(Supplied data)
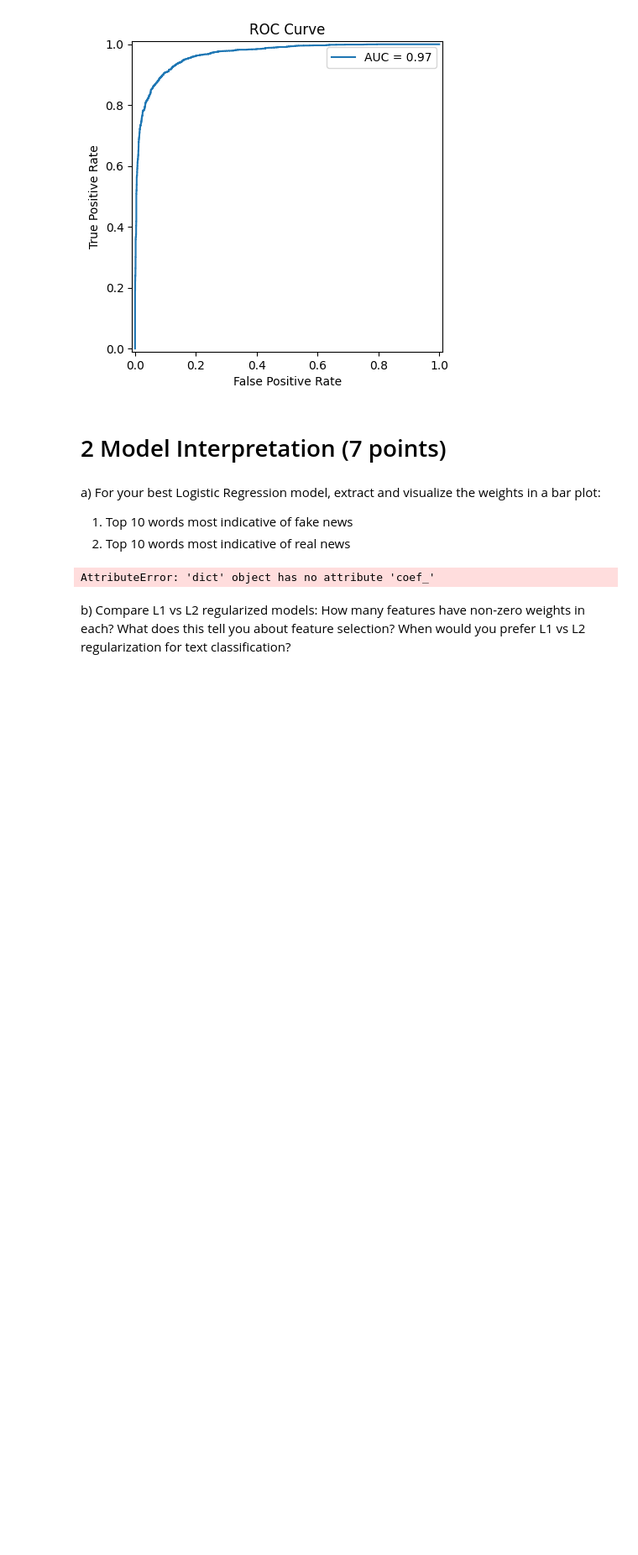
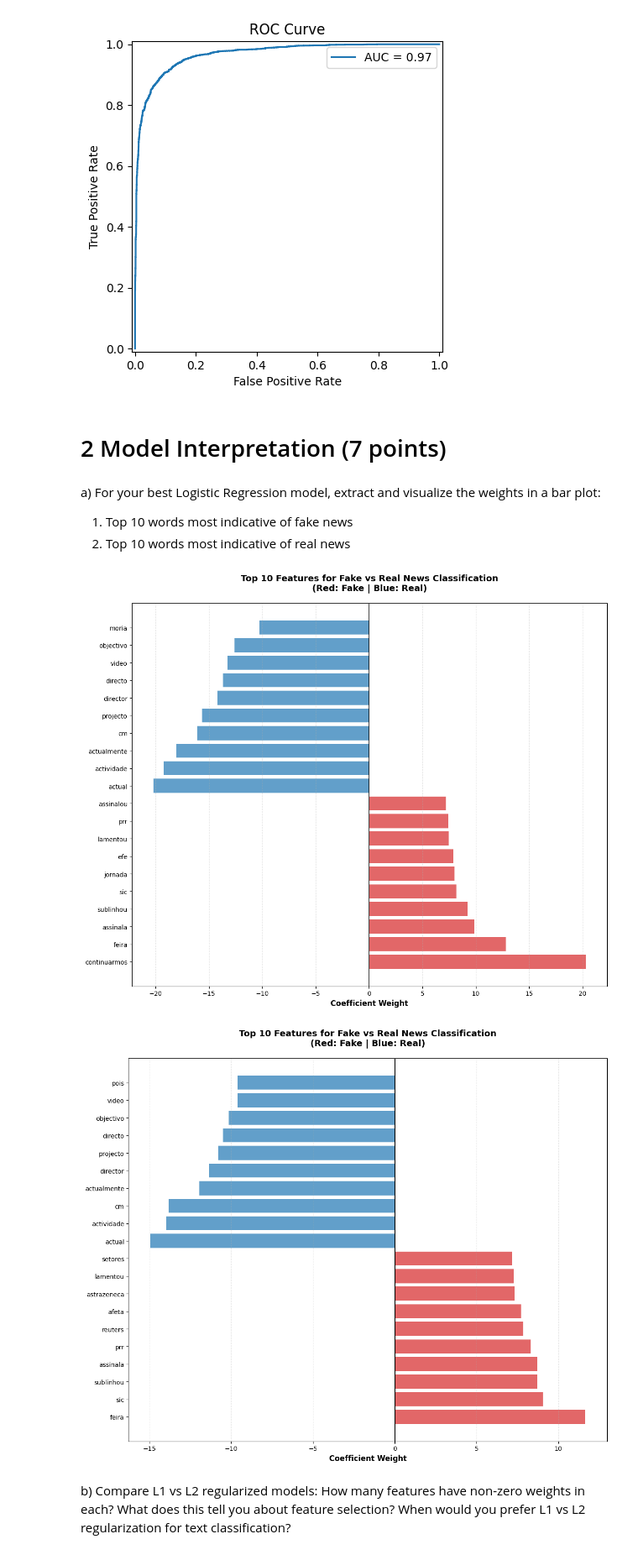
Before and after one commit to pedroMVicente/NTT_Data_merit_challenge, a Jupyter notebook: src/code/code.ipynb, the cells around one changed output. Shown at 84% size. Cells and saved outputs as stored; diff of their text form; code cells hidden in the pictures; blank space fills up the shorter version.

```diff
--- a/src/code/code.ipynb
+++ b/src/code/code.ipynb
@@ -1443,35 +1443,33 @@ def visualize_model_weights(model, vectorizer, n_features=10):
     plt.savefig('logistic_regression_combined_weights.png', dpi=300, bbox_inches='tight')
     plt.show()
 # %%
-
 # Define parameters
 l1_params = {'penalty':'l1', 'C': 1, 'class_weight': None, 'max_iter': 200, 'solver': 'saga'}
 l2_params = {'penalty':'l2', 'C': 10, 'class_weight': 'balanced', 'max_iter': 100, 'solver': 'lbfgs'}
 
 # Train the L1 model
 model_l1 = LogisticRegression(**l1_params, random_state=42)
 model_l1.fit(train_tfidf, train_news_labels)
 
 # Visualize L1 weights
 visualize_model_weights(
     model=model_l1,
     vectorizer=tfidf_vectorizer,
-    n_features=10,
-    model_name="Logistic Regression L1"
+    n_features=10
 )
 
-# If you also want to visualize L2
+# Train and visualize L2
 model_l2 = LogisticRegression(**l2_params, random_state=42)
 model_l2.fit(train_tfidf, train_news_labels)
 
 visualize_model_weights(
     model=model_l2,
     vectorizer=tfidf_vectorizer,
-    n_features=10,
-    model_name="Logistic Regression L2"
+    n_features=10
 )
 # %% [output]
-AttributeError: 'dict' object has no attribute 'coef_'
+[figure, added]
+[figure, added]
 # %% [markdown]
 b) Compare L1 vs L2 regularized models: How many features have non-zero weights in each? What
 does this tell you about feature selection? When would you prefer L1 vs L2 regularization for
```
Also changed, not shown: parts of 2 cells of this notebook.
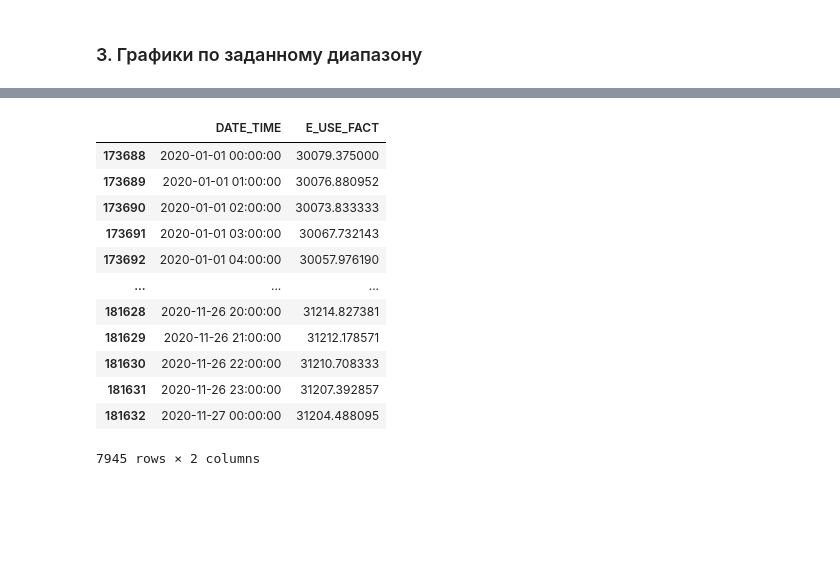
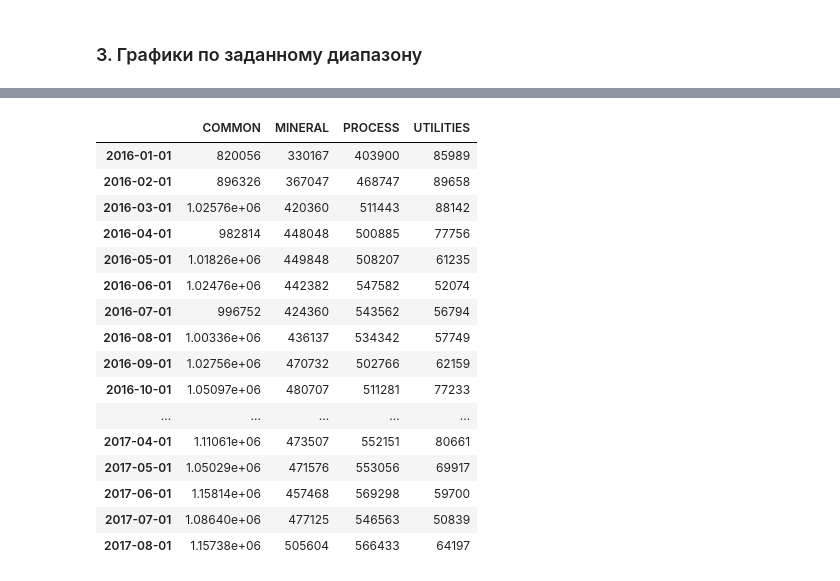
Before and after one commit to akhmetovcr/inn_btg_final, a Jupyter notebook: test_algorithm.ipynb, the cells around one changed output, grey strips where cells are left out. Cells and saved outputs as stored; diff of their text form; code cells hidden in the pictures; blank space fills up the shorter version.

```diff
--- a/test_algorithm.ipynb
+++ b/test_algorithm.ipynb
@@ -282,16 +280,0 @@ plt.legend()
-# %%
-df_year
-# %% [output]
-|  | DATE_TIME | E_USE_FACT |
-| 173688 | 2020-01-01 00:00:00 | 30079.375000 |
-| 173689 | 2020-01-01 01:00:00 | 30076.880952 |
-| 173690 | 2020-01-01 02:00:00 | 30073.833333 |
-| 173691 | 2020-01-01 03:00:00 | 30067.732143 |
-| 173692 | 2020-01-01 04:00:00 | 30057.976190 |
-| ... | ... | ... |
-| 181628 | 2020-11-26 20:00:00 | 31214.827381 |
-| 181629 | 2020-11-26 21:00:00 | 31212.178571 |
-| 181630 | 2020-11-26 22:00:00 | 31210.708333 |
-| 181631 | 2020-11-26 23:00:00 | 31207.392857 |
-| 181632 | 2020-11-27 00:00:00 | 31204.488095 |
-7945 rows × 2 columns
@@ -297,0 +283,20 @@ df_year
+# %%
+oes_ural.head(20)
+# %% [output]
+|  | COMMON | MINERAL | PROCESS | UTILITIES |
+| 2016-01-01 | 820056 | 330167 | 403900 | 85989 |
+| 2016-02-01 | 896326 | 367047 | 468747 | 89658 |
+| 2016-03-01 | 1.02576e+06 | 420360 | 511443 | 88142 |
+| 2016-04-01 | 982814 | 448048 | 500885 | 77756 |
+| 2016-05-01 | 1.01826e+06 | 449848 | 508207 | 61235 |
+| 2016-06-01 | 1.02476e+06 | 442382 | 547582 | 52074 |
+| 2016-07-01 | 996752 | 424360 | 543562 | 56794 |
+| 2016-08-01 | 1.00336e+06 | 436137 | 534342 | 57749 |
+| 2016-09-01 | 1.02756e+06 | 470732 | 502766 | 62159 |
+| 2016-10-01 | 1.05097e+06 | 480707 | 511281 | 77233 |
+| ... | ... | ... | ... | ... |
+| 2017-04-01 | 1.11061e+06 | 473507 | 552151 | 80661 |
+| 2017-05-01 | 1.05029e+06 | 471576 | 553056 | 69917 |
+| 2017-06-01 | 1.15814e+06 | 457468 | 569298 | 59700 |
+| 2017-07-01 | 1.08640e+06 | 477125 | 546563 | 50839 |
+| 2017-08-01 | 1.15738e+06 | 505604 | 566433 | 64197 |
```
Also changed, not shown: parts of 8 cells of this notebook, 6 other files.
(End Supplied data)
» What you should do: Reproduce the listing in full and exactly, excluding any pictures it holds.

» Exercise answer:
Before and after one commit to pedroMVicente/NTT_Data_merit_challenge, a Jupyter notebook: src/code/code.ipynb, the cells around one changed output. Shown at 84% size. Cells and saved outputs as stored; diff of their text form; code cells hidden in the pictures; blank space fills up the shorter version.

```diff
--- a/src/code/code.ipynb
+++ b/src/code/code.ipynb
@@ -1443,35 +1443,33 @@ def visualize_model_weights(model, vectorizer, n_features=10):
     plt.savefig('logistic_regression_combined_weights.png', dpi=300, bbox_inches='tight')
     plt.show()
 # %%
-
 # Define parameters
 l1_params = {'penalty':'l1', 'C': 1, 'class_weight': None, 'max_iter': 200, 'solver': 'saga'}
 l2_params = {'penalty':'l2', 'C': 10, 'class_weight': 'balanced', 'max_iter': 100, 'solver': 'lbfgs'}
 
 # Train the L1 model
 model_l1 = LogisticRegression(**l1_params, random_state=42)
 model_l1.fit(train_tfidf, train_news_labels)
 
 # Visualize L1 weights
 visualize_model_weights(
     model=model_l1,
     vectorizer=tfidf_vectorizer,
-    n_features=10,
-    model_name="Logistic Regression L1"
+    n_features=10
 )
 
-# If you also want to visualize L2
+# Train and visualize L2
 model_l2 = LogisticRegression(**l2_params, random_state=42)
 model_l2.fit(train_tfidf, train_news_labels)
 
 visualize_model_weights(
     model=model_l2,
     vectorizer=tfidf_vectorizer,
-    n_features=10,
-    model_name="Logistic Regression L2"
+    n_features=10
 )
 # %% [output]
-AttributeError: 'dict' object has no attribute 'coef_'
+[figure, added]
+[figure, added]
 # %% [markdown]
 b) Compare L1 vs L2 regularized models: How many features have non-zero weights in each? What
 does this tell you about feature selection? When would you prefer L1 vs L2 regularization for
```
Also changed, not shown: parts of 2 cells of this notebook.
Before and after one commit to akhmetovcr/inn_btg_final, a Jupyter notebook: test_algorithm.ipynb, the cells around one changed output, grey strips where cells are left out. Cells and saved outputs as stored; diff of their text form; code cells hidden in the pictures; blank space fills up the shorter version.

```diff
--- a/test_algorithm.ipynb
+++ b/test_algorithm.ipynb
@@ -282,16 +280,0 @@ plt.legend()
-# %%
-df_year
-# %% [output]
-|  | DATE_TIME | E_USE_FACT |
-| 173688 | 2020-01-01 00:00:00 | 30079.375000 |
-| 173689 | 2020-01-01 01:00:00 | 30076.880952 |
-| 173690 | 2020-01-01 02:00:00 | 30073.833333 |
-| 173691 | 2020-01-01 03:00:00 | 30067.732143 |
-| 173692 | 2020-01-01 04:00:00 | 30057.976190 |
-| ... | ... | ... |
-| 181628 | 2020-11-26 20:00:00 | 31214.827381 |
-| 181629 | 2020-11-26 21:00:00 | 31212.178571 |
-| 181630 | 2020-11-26 22:00:00 | 31210.708333 |
-| 181631 | 2020-11-26 23:00:00 | 31207.392857 |
-| 181632 | 2020-11-27 00:00:00 | 31204.488095 |
-7945 rows × 2 columns
@@ -297,0 +283,20 @@ df_year
+# %%
+oes_ural.head(20)
+# %% [output]
+|  | COMMON | MINERAL | PROCESS | UTILITIES |
+| 2016-01-01 | 820056 | 330167 | 403900 | 85989 |
+| 2016-02-01 | 896326 | 367047 | 468747 | 89658 |
+| 2016-03-01 | 1.02576e+06 | 420360 | 511443 | 88142 |
+| 2016-04-01 | 982814 | 448048 | 500885 | 77756 |
+| 2016-05-01 | 1.01826e+06 | 449848 | 508207 | 61235 |
+| 2016-06-01 | 1.02476e+06 | 442382 | 547582 | 52074 |
+| 2016-07-01 | 996752 | 424360 | 543562 | 56794 |
+| 2016-08-01 | 1.00336e+06 | 436137 | 534342 | 57749 |
+| 2016-09-01 | 1.02756e+06 | 470732 | 502766 | 62159 |
+| 2016-10-01 | 1.05097e+06 | 480707 | 511281 | 77233 |
+| ... | ... | ... | ... | ... |
+| 2017-04-01 | 1.11061e+06 | 473507 | 552151 | 80661 |
+| 2017-05-01 | 1.05029e+06 | 471576 | 553056 | 69917 |
+| 2017-06-01 | 1.15814e+06 | 457468 | 569298 | 59700 |
+| 2017-07-01 | 1.08640e+06 | 477125 | 546563 | 50839 |
+| 2017-08-01 | 1.15738e+06 | 505604 | 566433 | 64197 |
```
Also changed, not shown: parts of 8 cells of this notebook, 6 other files.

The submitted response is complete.